slumber (n.)

mid-14c., from slumber (v.). Slumber party first recorded 1942. Slumberland is from 1875.

slumber (v.)

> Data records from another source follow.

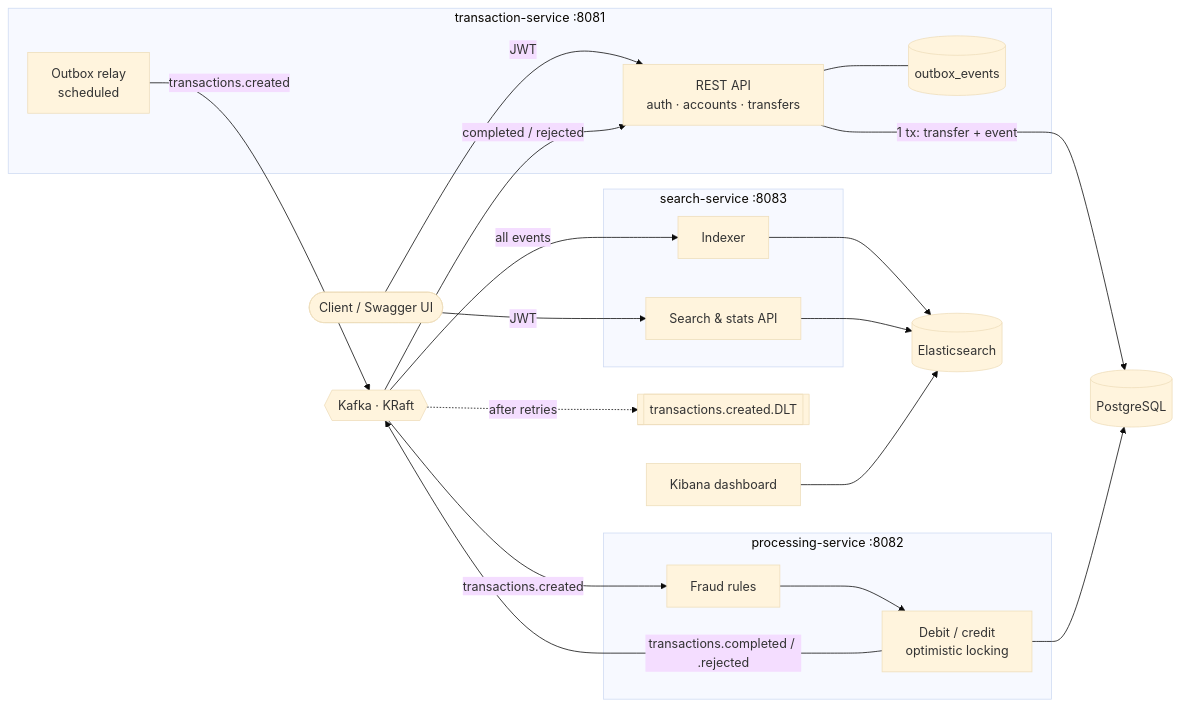
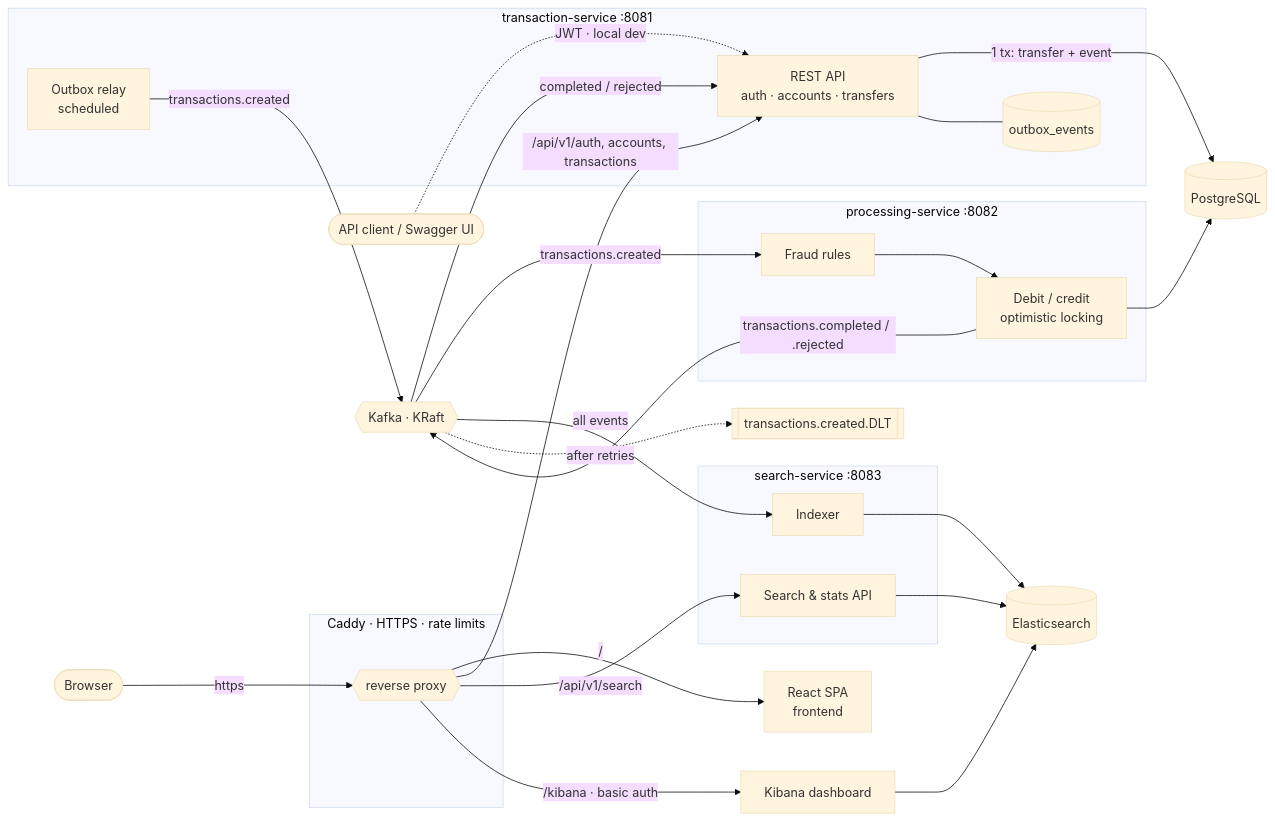
One commit to BabakBaylarli/bank-transaction-platform changed the first of 2 diagrams in README.md. Above: the diagram before and after it, drawn with Mermaid (base theme). The commit also changed other lines of this file and 1 other file, not shown here.

Commit message:
docs: add live demo, frontend and deployment sections to README

````diff
--- a/README.md
+++ b/README.md
@@ -37,37 +59,47 @@
 ```mermaid
 flowchart LR
-    client([Client / Swagger UI])
+    browser([Browser])
+    swagger([API client / Swagger UI])
+
+    subgraph EDGE[Caddy · HTTPS · rate limits]
+        caddy{{reverse proxy}}
+    end
+    frontend[React SPA<br/>frontend]
 
     subgraph TS[transaction-service :8081]
         api[REST API<br/>auth · accounts · transfers]
         outbox[(outbox_events)]
         relay[Outbox relay<br/>scheduled]
     end
 
     subgraph PS[processing-service :8082]
         fraud[Fraud rules]
         ledger[Debit / credit<br/>optimistic locking]
     end
 
     subgraph SS[search-service :8083]
         indexer[Indexer]
         search[Search &amp; stats API]
     end
 
     pg[(PostgreSQL)]
     es[(Elasticsearch)]
     kibana[Kibana dashboard]
 
-    client -->|JWT| api
-    client -->|JWT| search
+    browser -->|https| caddy
+    caddy -->|/| frontend
+    caddy -->|/api/v1/auth, accounts, transactions| api
+    caddy -->|/api/v1/search| search
+    caddy -->|/kibana · basic auth| kibana
+    swagger -.->|JWT · local dev| api
     api -->|1 tx: transfer + event| pg
     api --- outbox
     relay -->|transactions.created| kafka{{Kafka · KRaft}}
     kafka -->|transactions.created| fraud --> ledger --> pg
     ledger -->|transactions.completed / .rejected| kafka
     kafka -->|completed / rejected| api
     kafka -->|all events| indexer --> es
     search --> es
     kibana --> es
     kafka -.->|after retries| dlt[[transactions.created.DLT]]
 ```
````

mid-14c. alteration of slumeren (mid-13c.), frequentative form of slumen "to doze," probably from Old English sluma "light sleep" (compare Middle Dutch slumen, Dutch sluimeren, German schlummern "to slumber"). Frequentative on the notion of "intermittent light sleep." For the -b-, compare number, lumber, chamber, etc. Related: Slumbered; slumbering.